**Provided data**
----------------

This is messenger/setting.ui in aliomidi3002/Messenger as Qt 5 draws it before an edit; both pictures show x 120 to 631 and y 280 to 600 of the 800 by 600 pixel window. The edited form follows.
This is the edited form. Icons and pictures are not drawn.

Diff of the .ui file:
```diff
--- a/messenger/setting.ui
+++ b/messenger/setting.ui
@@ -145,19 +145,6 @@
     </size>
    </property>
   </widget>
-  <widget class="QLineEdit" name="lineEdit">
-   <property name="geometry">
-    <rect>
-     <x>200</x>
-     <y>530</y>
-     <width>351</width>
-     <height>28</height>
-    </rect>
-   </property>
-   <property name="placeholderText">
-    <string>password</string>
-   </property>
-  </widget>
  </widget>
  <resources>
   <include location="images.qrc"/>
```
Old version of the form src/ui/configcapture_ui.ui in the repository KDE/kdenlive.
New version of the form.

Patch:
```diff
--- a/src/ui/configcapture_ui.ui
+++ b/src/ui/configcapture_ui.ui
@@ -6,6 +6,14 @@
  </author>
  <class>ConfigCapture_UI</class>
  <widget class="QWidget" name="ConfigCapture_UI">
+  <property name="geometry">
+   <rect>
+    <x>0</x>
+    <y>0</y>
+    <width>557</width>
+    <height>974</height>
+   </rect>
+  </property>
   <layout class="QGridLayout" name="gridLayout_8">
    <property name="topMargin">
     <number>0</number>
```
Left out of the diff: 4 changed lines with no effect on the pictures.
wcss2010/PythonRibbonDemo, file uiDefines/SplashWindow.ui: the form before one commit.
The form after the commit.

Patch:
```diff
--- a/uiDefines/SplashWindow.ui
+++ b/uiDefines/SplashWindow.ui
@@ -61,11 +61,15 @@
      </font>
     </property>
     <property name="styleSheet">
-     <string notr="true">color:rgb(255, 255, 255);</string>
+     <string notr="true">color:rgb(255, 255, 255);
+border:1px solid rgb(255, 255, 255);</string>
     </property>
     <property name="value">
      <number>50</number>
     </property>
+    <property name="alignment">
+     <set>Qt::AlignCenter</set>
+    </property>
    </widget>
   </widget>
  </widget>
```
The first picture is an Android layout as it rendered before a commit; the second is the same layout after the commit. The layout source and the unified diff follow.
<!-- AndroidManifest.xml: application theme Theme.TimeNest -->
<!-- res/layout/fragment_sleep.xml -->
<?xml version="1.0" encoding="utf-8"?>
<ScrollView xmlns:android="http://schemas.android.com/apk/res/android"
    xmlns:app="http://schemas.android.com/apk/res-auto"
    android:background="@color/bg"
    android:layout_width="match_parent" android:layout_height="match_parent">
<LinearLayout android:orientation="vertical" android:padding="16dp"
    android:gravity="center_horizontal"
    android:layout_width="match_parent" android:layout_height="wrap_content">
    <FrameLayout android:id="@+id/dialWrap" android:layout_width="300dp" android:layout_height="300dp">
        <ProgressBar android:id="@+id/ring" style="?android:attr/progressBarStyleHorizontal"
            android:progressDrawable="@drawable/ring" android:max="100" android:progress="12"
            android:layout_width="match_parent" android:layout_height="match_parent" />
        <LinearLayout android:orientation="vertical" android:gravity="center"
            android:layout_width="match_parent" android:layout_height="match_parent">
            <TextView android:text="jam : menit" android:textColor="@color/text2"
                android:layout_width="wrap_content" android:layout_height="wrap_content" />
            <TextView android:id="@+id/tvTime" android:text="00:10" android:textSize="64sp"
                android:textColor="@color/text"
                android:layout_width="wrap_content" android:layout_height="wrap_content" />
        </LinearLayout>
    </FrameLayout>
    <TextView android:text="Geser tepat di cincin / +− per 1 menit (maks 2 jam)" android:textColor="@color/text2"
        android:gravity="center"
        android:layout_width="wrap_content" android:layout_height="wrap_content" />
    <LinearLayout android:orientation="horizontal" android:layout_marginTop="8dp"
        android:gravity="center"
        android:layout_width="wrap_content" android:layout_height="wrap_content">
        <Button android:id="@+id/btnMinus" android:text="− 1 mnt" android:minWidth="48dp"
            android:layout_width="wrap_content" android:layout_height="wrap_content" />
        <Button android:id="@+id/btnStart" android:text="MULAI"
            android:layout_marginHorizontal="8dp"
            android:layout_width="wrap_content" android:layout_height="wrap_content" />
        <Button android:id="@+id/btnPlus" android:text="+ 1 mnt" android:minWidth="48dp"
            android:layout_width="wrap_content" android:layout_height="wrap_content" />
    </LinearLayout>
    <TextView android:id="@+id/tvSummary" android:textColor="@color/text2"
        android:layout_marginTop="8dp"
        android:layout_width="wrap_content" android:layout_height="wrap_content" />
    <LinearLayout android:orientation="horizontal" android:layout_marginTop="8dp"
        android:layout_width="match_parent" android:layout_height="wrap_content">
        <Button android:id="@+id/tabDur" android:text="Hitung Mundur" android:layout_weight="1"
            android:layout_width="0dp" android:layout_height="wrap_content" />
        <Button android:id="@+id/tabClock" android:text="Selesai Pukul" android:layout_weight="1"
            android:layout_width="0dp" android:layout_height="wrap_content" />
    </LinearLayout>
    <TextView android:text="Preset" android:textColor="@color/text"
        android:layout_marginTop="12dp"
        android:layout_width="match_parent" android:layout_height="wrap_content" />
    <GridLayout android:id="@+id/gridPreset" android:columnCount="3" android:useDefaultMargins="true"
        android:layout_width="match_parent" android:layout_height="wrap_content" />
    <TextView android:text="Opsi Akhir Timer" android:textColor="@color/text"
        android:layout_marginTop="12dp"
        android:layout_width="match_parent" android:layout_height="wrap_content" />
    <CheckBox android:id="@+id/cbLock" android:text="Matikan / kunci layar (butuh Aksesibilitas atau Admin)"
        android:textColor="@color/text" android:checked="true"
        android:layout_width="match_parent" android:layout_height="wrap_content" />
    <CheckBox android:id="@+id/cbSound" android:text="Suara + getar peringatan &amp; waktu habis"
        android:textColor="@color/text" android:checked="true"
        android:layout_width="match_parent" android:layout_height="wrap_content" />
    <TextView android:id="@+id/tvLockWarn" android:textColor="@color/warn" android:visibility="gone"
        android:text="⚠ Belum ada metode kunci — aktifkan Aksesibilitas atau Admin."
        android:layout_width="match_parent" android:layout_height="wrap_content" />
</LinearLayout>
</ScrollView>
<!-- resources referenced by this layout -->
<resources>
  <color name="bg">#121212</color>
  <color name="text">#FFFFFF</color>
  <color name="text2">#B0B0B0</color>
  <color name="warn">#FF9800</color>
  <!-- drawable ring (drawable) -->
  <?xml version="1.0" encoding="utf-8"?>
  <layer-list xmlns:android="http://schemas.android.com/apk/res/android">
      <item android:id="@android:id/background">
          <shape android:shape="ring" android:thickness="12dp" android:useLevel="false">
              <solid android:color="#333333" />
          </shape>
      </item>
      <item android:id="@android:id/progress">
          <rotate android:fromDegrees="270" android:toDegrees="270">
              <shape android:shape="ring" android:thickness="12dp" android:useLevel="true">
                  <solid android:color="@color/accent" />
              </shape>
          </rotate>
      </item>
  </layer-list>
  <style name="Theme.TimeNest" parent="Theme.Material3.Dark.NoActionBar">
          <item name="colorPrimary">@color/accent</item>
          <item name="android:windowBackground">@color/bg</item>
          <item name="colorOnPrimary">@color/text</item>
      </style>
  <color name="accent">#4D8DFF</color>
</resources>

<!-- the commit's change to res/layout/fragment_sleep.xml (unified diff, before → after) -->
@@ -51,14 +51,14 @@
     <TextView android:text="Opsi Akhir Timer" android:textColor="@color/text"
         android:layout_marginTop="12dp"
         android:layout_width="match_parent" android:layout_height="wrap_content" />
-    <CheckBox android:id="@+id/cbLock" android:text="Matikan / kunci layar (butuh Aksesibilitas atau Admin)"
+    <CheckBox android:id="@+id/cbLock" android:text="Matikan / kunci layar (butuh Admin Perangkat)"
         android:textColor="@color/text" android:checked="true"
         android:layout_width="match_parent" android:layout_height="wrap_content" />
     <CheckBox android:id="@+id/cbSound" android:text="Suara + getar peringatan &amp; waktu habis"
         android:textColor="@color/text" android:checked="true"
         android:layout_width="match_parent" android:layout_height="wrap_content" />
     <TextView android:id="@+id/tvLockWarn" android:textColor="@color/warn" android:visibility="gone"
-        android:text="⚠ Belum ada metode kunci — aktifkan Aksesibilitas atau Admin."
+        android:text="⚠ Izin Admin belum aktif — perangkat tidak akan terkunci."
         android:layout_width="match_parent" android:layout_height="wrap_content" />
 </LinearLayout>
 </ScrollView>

----------------

**Your assignment**
Filter the entries by the string "geometry" and copy each matching line.

**Your response**
-   <property name="geometry">
+  <property name="geometry">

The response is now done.